◆ **WHAT IS REQUIRED**: How many lines in the data below contain the string "Django"? Answer with the number only.

Content starts

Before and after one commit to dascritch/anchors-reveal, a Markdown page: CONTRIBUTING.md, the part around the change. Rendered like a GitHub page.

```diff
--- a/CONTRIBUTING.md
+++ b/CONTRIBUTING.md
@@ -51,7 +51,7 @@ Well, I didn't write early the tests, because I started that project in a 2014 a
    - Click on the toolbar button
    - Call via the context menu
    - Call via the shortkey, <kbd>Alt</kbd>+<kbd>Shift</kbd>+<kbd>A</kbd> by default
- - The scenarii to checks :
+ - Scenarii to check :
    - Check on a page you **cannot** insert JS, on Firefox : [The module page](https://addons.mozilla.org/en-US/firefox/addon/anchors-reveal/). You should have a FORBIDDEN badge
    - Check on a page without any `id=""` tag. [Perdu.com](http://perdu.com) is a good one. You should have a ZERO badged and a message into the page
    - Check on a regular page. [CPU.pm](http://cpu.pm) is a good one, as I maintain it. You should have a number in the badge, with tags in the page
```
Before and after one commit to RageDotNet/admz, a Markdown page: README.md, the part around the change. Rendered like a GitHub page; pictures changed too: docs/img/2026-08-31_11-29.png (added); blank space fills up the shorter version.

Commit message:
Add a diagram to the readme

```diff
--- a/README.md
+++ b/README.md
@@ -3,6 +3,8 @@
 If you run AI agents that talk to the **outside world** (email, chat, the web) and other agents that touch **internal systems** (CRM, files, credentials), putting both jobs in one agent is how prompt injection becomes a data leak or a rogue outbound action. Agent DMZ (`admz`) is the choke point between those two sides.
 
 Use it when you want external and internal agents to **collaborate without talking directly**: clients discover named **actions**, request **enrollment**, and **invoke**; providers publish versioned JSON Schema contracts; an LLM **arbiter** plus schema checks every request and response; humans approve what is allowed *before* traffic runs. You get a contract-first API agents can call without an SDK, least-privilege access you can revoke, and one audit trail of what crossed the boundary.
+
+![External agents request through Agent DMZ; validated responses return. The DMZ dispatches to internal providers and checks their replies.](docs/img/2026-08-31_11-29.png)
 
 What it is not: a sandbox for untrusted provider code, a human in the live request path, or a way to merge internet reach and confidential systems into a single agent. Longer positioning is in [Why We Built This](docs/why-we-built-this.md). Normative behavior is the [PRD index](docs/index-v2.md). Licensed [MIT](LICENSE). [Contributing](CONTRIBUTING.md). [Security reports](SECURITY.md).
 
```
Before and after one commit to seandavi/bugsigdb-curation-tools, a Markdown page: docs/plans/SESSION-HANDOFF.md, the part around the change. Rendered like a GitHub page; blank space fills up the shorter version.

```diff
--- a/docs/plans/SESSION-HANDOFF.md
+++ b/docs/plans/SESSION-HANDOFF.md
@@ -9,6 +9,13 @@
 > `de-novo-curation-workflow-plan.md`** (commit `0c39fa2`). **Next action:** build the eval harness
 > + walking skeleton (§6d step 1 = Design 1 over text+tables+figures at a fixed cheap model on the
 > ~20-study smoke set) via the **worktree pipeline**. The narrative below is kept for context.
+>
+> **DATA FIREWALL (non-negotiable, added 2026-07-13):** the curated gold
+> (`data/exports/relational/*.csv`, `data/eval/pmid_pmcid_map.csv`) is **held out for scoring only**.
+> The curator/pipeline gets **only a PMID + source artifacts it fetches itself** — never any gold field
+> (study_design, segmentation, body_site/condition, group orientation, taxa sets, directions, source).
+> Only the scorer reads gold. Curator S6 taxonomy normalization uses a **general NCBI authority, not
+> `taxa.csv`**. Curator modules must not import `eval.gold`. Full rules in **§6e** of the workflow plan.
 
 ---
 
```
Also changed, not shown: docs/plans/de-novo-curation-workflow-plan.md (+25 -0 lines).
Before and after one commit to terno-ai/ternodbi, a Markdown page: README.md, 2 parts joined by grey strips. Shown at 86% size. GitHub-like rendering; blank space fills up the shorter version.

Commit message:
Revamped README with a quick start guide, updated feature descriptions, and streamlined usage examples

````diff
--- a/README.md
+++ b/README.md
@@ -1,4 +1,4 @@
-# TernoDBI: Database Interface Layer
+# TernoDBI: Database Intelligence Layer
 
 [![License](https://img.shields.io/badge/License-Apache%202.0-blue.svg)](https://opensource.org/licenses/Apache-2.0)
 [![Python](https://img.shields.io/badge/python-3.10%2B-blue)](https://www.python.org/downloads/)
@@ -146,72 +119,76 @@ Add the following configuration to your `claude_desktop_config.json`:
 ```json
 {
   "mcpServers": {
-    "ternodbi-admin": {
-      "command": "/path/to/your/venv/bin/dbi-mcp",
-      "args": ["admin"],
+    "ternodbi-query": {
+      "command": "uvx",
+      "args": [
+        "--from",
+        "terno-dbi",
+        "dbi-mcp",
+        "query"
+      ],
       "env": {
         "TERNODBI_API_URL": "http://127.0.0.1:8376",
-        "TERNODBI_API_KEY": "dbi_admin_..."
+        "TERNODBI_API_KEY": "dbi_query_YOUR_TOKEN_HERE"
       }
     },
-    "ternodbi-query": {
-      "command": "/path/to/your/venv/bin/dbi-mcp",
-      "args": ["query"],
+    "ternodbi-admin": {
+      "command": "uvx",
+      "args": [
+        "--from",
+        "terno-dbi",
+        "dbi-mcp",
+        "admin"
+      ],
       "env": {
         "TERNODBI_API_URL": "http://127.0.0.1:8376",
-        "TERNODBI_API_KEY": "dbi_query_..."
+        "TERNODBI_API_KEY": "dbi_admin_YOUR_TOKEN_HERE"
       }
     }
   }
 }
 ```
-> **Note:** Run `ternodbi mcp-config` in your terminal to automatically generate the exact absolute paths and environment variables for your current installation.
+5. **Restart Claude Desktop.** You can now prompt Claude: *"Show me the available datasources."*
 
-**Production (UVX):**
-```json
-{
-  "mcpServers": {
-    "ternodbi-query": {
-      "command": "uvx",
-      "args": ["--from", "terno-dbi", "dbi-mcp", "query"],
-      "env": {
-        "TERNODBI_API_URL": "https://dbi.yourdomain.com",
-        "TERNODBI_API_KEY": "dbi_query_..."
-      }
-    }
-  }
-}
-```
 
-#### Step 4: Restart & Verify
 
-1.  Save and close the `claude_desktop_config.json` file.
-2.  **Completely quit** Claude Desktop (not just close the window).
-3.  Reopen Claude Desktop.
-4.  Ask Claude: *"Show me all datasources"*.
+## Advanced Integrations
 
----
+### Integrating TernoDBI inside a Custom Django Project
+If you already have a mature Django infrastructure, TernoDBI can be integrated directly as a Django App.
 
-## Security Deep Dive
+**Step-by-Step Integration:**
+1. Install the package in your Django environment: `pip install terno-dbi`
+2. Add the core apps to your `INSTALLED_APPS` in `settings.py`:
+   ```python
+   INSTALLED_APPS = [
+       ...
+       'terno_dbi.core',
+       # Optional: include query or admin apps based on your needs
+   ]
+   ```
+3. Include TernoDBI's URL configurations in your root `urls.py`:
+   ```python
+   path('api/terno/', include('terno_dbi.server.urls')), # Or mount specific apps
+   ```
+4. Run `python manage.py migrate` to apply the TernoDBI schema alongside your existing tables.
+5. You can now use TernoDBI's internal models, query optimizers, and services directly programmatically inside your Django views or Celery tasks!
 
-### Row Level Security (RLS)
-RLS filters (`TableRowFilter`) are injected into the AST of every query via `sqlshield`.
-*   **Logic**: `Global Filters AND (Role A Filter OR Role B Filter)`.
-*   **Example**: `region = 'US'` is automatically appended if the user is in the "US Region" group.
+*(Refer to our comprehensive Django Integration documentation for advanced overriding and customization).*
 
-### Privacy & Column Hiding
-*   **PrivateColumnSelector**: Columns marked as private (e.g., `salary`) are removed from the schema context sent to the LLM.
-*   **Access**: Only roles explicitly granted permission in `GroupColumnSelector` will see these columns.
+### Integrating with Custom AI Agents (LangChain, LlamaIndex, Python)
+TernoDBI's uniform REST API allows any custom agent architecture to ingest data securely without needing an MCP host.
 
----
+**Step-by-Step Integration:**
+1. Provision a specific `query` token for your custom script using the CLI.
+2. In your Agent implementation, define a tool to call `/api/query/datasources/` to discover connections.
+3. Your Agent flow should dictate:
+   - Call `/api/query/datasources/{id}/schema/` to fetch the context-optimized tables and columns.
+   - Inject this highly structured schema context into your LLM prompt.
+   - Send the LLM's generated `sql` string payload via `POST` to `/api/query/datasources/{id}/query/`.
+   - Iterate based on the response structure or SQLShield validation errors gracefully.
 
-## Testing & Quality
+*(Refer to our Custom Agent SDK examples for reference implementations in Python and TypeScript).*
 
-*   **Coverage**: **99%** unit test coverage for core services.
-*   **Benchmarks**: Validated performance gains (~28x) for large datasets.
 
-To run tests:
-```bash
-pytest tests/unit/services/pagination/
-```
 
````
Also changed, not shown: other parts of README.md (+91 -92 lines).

Content ends

◆ **RESPONSE TO THE TASK**: 5